WHAT YOU ARE ASKED TO DO:
Copy every record that appears below, exactly as it stands.

TASK DATA:

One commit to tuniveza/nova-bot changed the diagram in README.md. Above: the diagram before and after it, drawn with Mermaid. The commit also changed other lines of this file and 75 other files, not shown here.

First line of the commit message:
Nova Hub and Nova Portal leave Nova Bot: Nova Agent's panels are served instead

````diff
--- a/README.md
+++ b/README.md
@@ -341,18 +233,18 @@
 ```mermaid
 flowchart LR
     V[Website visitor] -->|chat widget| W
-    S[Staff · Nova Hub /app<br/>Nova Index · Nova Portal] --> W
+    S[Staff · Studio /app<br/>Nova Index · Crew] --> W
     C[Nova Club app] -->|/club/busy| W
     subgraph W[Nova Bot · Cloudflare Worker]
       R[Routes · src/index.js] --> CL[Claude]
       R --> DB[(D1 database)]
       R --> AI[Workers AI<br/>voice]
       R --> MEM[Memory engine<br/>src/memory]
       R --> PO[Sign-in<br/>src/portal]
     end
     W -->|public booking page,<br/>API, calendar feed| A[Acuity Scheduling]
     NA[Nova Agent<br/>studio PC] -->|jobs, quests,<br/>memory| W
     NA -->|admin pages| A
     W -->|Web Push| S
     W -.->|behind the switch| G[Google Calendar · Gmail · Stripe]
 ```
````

COMPLETED TASK:
One commit to tuniveza/nova-bot changed the diagram in README.md. Above: the diagram before and after it, drawn with Mermaid. The commit also changed other lines of this file and 75 other files, not shown here.

First line of the commit message:
Nova Hub and Nova Portal leave Nova Bot: Nova Agent's panels are served instead

````diff
--- a/README.md
+++ b/README.md
@@ -341,18 +233,18 @@
 ```mermaid
 flowchart LR
     V[Website visitor] -->|chat widget| W
-    S[Staff · Nova Hub /app<br/>Nova Index · Nova Portal] --> W
+    S[Staff · Studio /app<br/>Nova Index · Crew] --> W
     C[Nova Club app] -->|/club/busy| W
     subgraph W[Nova Bot · Cloudflare Worker]
       R[Routes · src/index.js] --> CL[Claude]
       R --> DB[(D1 database)]
       R --> AI[Workers AI<br/>voice]
       R --> MEM[Memory engine<br/>src/memory]
       R --> PO[Sign-in<br/>src/portal]
     end
     W -->|public booking page,<br/>API, calendar feed| A[Acuity Scheduling]
     NA[Nova Agent<br/>studio PC] -->|jobs, quests,<br/>memory| W
     NA -->|admin pages| A
     W -->|Web Push| S
     W -.->|behind the switch| G[Google Calendar · Gmail · Stripe]
 ```
````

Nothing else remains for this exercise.